TASK OBJECTIVE => The records below must be copied out completely and exactly.

BEGIN PROVIDED MATERIAL

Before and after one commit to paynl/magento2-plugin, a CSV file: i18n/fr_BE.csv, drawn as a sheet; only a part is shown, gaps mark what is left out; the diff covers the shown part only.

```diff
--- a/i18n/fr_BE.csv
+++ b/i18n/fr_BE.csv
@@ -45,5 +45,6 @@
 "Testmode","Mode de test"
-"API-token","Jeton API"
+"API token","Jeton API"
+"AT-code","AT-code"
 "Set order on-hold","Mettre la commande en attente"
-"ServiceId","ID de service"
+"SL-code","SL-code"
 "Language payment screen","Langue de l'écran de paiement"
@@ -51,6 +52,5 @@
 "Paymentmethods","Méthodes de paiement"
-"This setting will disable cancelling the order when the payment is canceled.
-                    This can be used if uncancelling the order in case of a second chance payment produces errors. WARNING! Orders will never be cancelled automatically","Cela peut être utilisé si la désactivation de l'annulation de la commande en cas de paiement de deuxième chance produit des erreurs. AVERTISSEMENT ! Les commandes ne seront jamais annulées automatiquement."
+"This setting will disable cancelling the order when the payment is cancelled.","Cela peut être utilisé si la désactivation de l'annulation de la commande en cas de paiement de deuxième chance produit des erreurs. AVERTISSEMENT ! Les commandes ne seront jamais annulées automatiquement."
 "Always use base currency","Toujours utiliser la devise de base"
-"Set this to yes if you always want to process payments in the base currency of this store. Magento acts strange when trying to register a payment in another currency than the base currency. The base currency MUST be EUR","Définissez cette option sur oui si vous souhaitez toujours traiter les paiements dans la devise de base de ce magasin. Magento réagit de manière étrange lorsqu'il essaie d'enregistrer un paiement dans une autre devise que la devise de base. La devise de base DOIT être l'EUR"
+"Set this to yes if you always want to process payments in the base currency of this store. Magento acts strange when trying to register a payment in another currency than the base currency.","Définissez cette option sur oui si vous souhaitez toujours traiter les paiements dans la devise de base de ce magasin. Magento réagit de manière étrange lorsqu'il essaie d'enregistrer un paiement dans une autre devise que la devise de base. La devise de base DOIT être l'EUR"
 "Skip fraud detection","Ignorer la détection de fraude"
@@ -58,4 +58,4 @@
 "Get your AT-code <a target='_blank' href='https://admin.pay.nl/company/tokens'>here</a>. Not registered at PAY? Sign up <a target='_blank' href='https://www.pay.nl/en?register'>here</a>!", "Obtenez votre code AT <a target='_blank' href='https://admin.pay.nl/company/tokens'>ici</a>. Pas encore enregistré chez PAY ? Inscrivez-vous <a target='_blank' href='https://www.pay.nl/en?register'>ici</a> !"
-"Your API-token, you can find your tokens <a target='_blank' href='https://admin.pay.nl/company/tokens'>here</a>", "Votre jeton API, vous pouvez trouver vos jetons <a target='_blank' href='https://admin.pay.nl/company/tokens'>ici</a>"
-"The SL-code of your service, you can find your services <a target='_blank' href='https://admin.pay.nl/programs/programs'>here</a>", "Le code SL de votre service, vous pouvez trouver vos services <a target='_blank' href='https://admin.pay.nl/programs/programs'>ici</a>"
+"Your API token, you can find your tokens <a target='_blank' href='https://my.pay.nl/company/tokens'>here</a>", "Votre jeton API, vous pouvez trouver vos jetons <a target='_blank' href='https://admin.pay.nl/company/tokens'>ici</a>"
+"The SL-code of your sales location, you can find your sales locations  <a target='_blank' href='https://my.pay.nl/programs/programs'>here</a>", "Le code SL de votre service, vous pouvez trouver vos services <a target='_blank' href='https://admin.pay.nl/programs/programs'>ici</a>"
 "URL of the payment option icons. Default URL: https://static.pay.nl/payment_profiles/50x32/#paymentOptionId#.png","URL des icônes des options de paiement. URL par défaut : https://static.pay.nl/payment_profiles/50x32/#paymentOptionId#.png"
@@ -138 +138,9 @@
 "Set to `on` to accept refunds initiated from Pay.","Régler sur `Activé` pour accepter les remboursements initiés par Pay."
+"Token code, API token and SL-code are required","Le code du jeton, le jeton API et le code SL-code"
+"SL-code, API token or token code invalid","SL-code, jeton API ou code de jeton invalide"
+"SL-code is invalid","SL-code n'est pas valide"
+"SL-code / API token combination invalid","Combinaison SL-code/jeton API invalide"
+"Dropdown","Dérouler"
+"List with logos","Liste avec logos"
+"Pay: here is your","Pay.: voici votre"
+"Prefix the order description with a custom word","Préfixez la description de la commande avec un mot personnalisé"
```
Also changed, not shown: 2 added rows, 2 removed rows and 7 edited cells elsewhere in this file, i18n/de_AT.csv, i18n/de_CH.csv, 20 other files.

END PROVIDED MATERIAL

THE ANSWER =>
Before and after one commit to paynl/magento2-plugin, a CSV file: i18n/fr_BE.csv, drawn as a sheet; only a part is shown, gaps mark what is left out; the diff covers the shown part only.

```diff
--- a/i18n/fr_BE.csv
+++ b/i18n/fr_BE.csv
@@ -45,5 +45,6 @@
 "Testmode","Mode de test"
-"API-token","Jeton API"
+"API token","Jeton API"
+"AT-code","AT-code"
 "Set order on-hold","Mettre la commande en attente"
-"ServiceId","ID de service"
+"SL-code","SL-code"
 "Language payment screen","Langue de l'écran de paiement"
@@ -51,6 +52,5 @@
 "Paymentmethods","Méthodes de paiement"
-"This setting will disable cancelling the order when the payment is canceled.
-                    This can be used if uncancelling the order in case of a second chance payment produces errors. WARNING! Orders will never be cancelled automatically","Cela peut être utilisé si la désactivation de l'annulation de la commande en cas de paiement de deuxième chance produit des erreurs. AVERTISSEMENT ! Les commandes ne seront jamais annulées automatiquement."
+"This setting will disable cancelling the order when the payment is cancelled.","Cela peut être utilisé si la désactivation de l'annulation de la commande en cas de paiement de deuxième chance produit des erreurs. AVERTISSEMENT ! Les commandes ne seront jamais annulées automatiquement."
 "Always use base currency","Toujours utiliser la devise de base"
-"Set this to yes if you always want to process payments in the base currency of this store. Magento acts strange when trying to register a payment in another currency than the base currency. The base currency MUST be EUR","Définissez cette option sur oui si vous souhaitez toujours traiter les paiements dans la devise de base de ce magasin. Magento réagit de manière étrange lorsqu'il essaie d'enregistrer un paiement dans une autre devise que la devise de base. La devise de base DOIT être l'EUR"
+"Set this to yes if you always want to process payments in the base currency of this store. Magento acts strange when trying to register a payment in another currency than the base currency.","Définissez cette option sur oui si vous souhaitez toujours traiter les paiements dans la devise de base de ce magasin. Magento réagit de manière étrange lorsqu'il essaie d'enregistrer un paiement dans une autre devise que la devise de base. La devise de base DOIT être l'EUR"
 "Skip fraud detection","Ignorer la détection de fraude"
@@ -58,4 +58,4 @@
 "Get your AT-code <a target='_blank' href='https://admin.pay.nl/company/tokens'>here</a>. Not registered at PAY? Sign up <a target='_blank' href='https://www.pay.nl/en?register'>here</a>!", "Obtenez votre code AT <a target='_blank' href='https://admin.pay.nl/company/tokens'>ici</a>. Pas encore enregistré chez PAY ? Inscrivez-vous <a target='_blank' href='https://www.pay.nl/en?register'>ici</a> !"
-"Your API-token, you can find your tokens <a target='_blank' href='https://admin.pay.nl/company/tokens'>here</a>", "Votre jeton API, vous pouvez trouver vos jetons <a target='_blank' href='https://admin.pay.nl/company/tokens'>ici</a>"
-"The SL-code of your service, you can find your services <a target='_blank' href='https://admin.pay.nl/programs/programs'>here</a>", "Le code SL de votre service, vous pouvez trouver vos services <a target='_blank' href='https://admin.pay.nl/programs/programs'>ici</a>"
+"Your API token, you can find your tokens <a target='_blank' href='https://my.pay.nl/company/tokens'>here</a>", "Votre jeton API, vous pouvez trouver vos jetons <a target='_blank' href='https://admin.pay.nl/company/tokens'>ici</a>"
+"The SL-code of your sales location, you can find your sales locations  <a target='_blank' href='https://my.pay.nl/programs/programs'>here</a>", "Le code SL de votre service, vous pouvez trouver vos services <a target='_blank' href='https://admin.pay.nl/programs/programs'>ici</a>"
 "URL of the payment option icons. Default URL: https://static.pay.nl/payment_profiles/50x32/#paymentOptionId#.png","URL des icônes des options de paiement. URL par défaut : https://static.pay.nl/payment_profiles/50x32/#paymentOptionId#.png"
@@ -138 +138,9 @@
 "Set to `on` to accept refunds initiated from Pay.","Régler sur `Activé` pour accepter les remboursements initiés par Pay."
+"Token code, API token and SL-code are required","Le code du jeton, le jeton API et le code SL-code"
+"SL-code, API token or token code invalid","SL-code, jeton API ou code de jeton invalide"
+"SL-code is invalid","SL-code n'est pas valide"
+"SL-code / API token combination invalid","Combinaison SL-code/jeton API invalide"
+"Dropdown","Dérouler"
+"List with logos","Liste avec logos"
+"Pay: here is your","Pay.: voici votre"
+"Prefix the order description with a custom word","Préfixez la description de la commande avec un mot personnalisé"
```
Also changed, not shown: 2 added rows, 2 removed rows and 7 edited cells elsewhere in this file, i18n/de_AT.csv, i18n/de_CH.csv, 20 other files.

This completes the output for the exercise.